2) Short words and single characters are not your friend – Many e-discovery products won’t even index words of less than 3 characters and often don’t index the most common words such as “the”, “any”, and “because”. Even if the short word is indexed, the chance of getting junk results is much higher for short words. If you have to search for a very short word or abbreviation, consider pairing it with another word that generally appears in the same document or ask that the abbreviation be searched for in a case sensitive manner.

3) Phrases – The more unique and contextual the search terms, the better the results. Combined with the use of wildcards as mentioned above, using phrases will give much more specific results than each word searched separately. Most e-discovery programs also have a “within” feature, where it can be specified to return all instances of a word when it occurs within several words or characters of another keyword. For instance, a search for “quick” within two of “fox” would return a hit on the phrase “the quick brown fox” but would not return “the quick sand”.

4) Tenses – For words where wildcards may not work on various tenses, fuzzy searching can be utilized. Fuzzy searching uses both a dictionary of common tenses and misspellings as well as an algorithm to determine words that are “near” to the word being sought. For example, a fuzzy search for “receive” would find “recieve”. A search for “find” would locate “found.” Fuzzy searching can be powerful, but should be used in moderation as it can provide false positive results.

5) De-NISTing (or NSRLing) – This process is also known as “known file filtering” and compares an e-discovery set against a list of known files kept by the National Software Reference Library. It removes common operating system files in order to reduce a data set, but should be used thoughtfully since the presence of certain known files may be relevant to a case. For example, the installation of a remote desktop program might be important if the case involves a theft of intellectual property from a terminated employee, but that program information might be removed from the set during de-NISTing.

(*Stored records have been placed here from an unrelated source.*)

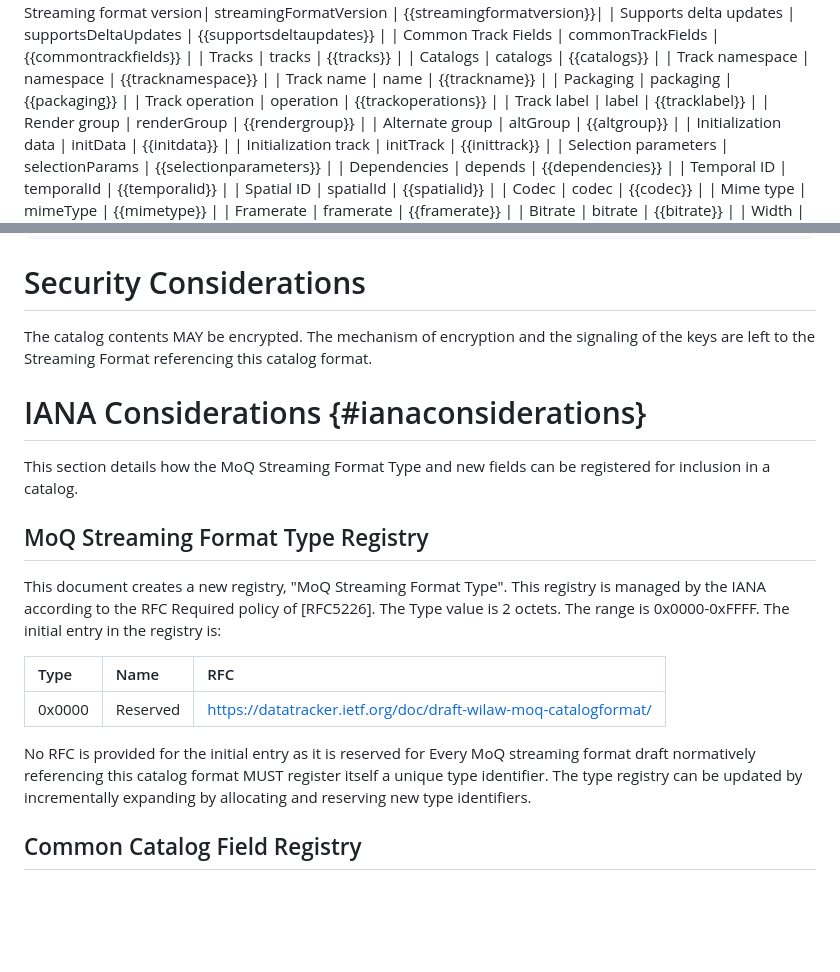
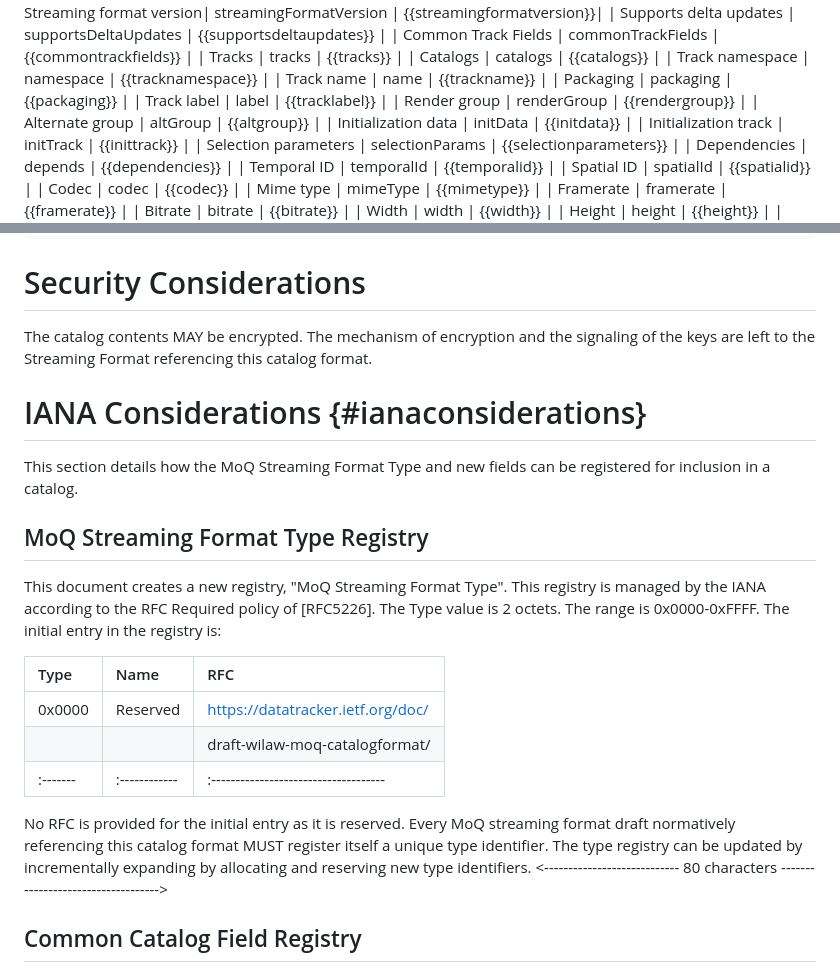
Before and after one commit to moq-wg/catalog-format, a Markdown page: draft-ietf-moq-catalogformat.md, 2 parts joined by grey strips. Rendered like a GitHub page; blank space fills up the shorter version.

```diff
--- a/draft-ietf-moq-catalogformat.md
+++ b/draft-ietf-moq-catalogformat.md
@@ -143,7 +143,6 @@ Table 1 provides an overview of all fields defined by this document.
 | Track namespace         | namespace              | {{tracknamespace}}        |
 | Track name              | name                   | {{trackname}}             |
 | Packaging               | packaging              | {{packaging}}             |
-| Track operation         | operation              | {{trackoperations}}       |
 | Track label             | label                  | {{tracklabel}}            |
 | Render group            | renderGroup            | {{rendergroup}}           |
 | Alternate group         | altGroup               | {{altgroup}}              |
@@ -768,23 +845,34 @@ This example shows the catalog for a media producer that is outputting two strea
 
 # Security Considerations
 
-The catalog contents MAY be encrypted. The mechanism of encryption and the signaling of the keys are left to the Streaming Format referencing this catalog format.
+The catalog contents MAY be encrypted. The mechanism of encryption and the
+signaling of the keys are left to the Streaming Format referencing this catalog
+format.
 
 # IANA Considerations {#ianaconsiderations}
 
-This section details how the MoQ Streaming Format Type and new fields can be registered for inclusion in a catalog.
+This section details how the MoQ Streaming Format Type and new fields can be
+registered for inclusion in a catalog.
 
 ## MoQ Streaming Format Type Registry
 
-This document creates a new registry, "MoQ Streaming Format Type". This registry is managed by the IANA according to the RFC Required  policy of [RFC5226]. The Type value is 2 octets. The range is 0x0000-0xFFFF. The initial entry in the registry is:
+This document creates a new registry, "MoQ Streaming Format Type". This registry
+is managed by the IANA according to the RFC Required  policy of [RFC5226]. The
+Type value is 2 octets. The range is 0x0000-0xFFFF. The initial entry in the
+registry is:
 
 
-| Type   |     Name    |                                RFC                                |
-|:-------|:------------|:------------------------------------------------------------------|
-| 0x0000 |   Reserved  | https://datatracker.ietf.org/doc/draft-wilaw-moq-catalogformat/   |
+| Type   |     Name    |                 RFC                 |
+|:-------|:------------|:------------------------------------|
+| 0x0000 |   Reserved  | https://datatracker.ietf.org/doc/   |
+|        |             | draft-wilaw-moq-catalogformat/      |
+|:-------|:------------|:------------------------------------|
 
-No RFC is provided for the initial entry as it is reserved for Every MoQ streaming format draft normatively referencing this catalog format MUST register itself a unique type identifier. The type registry can be updated by incrementally expanding by allocating and reserving new type identifiers.
-
+No RFC is provided for the initial entry as it is reserved. Every MoQ
+streaming format draft normatively referencing this catalog format MUST register
+itself a unique type identifier. The type registry can be updated by
+incrementally expanding by allocating and reserving new type identifiers.
+<---------------------------- 80 characters ----------------------------------->
 ## Common Catalog Field Registry
 
 This document creates a new IANA registry for the Common Catalog fields.  The registry is called "MoQ Common Catalog Fields".  This registry is managed by the IANA according to the Specification Required policy of [RFC5226]. The initial entries in the registry are:
```
Also changed, not shown: other parts of draft-ietf-moq-catalogformat.md (+165 -87 lines).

Any expert e-discovery vendor will be happy to consult with you regarding keyword lists. Those with significant experience with e-discovery processing tools know the ins and outs of those programs and can refine your concepts, phrases, and words in order to produce the most relevant data set. In the end, a refined data set will take less time and money to review, leading to lower e-discovery and overall litigation costs.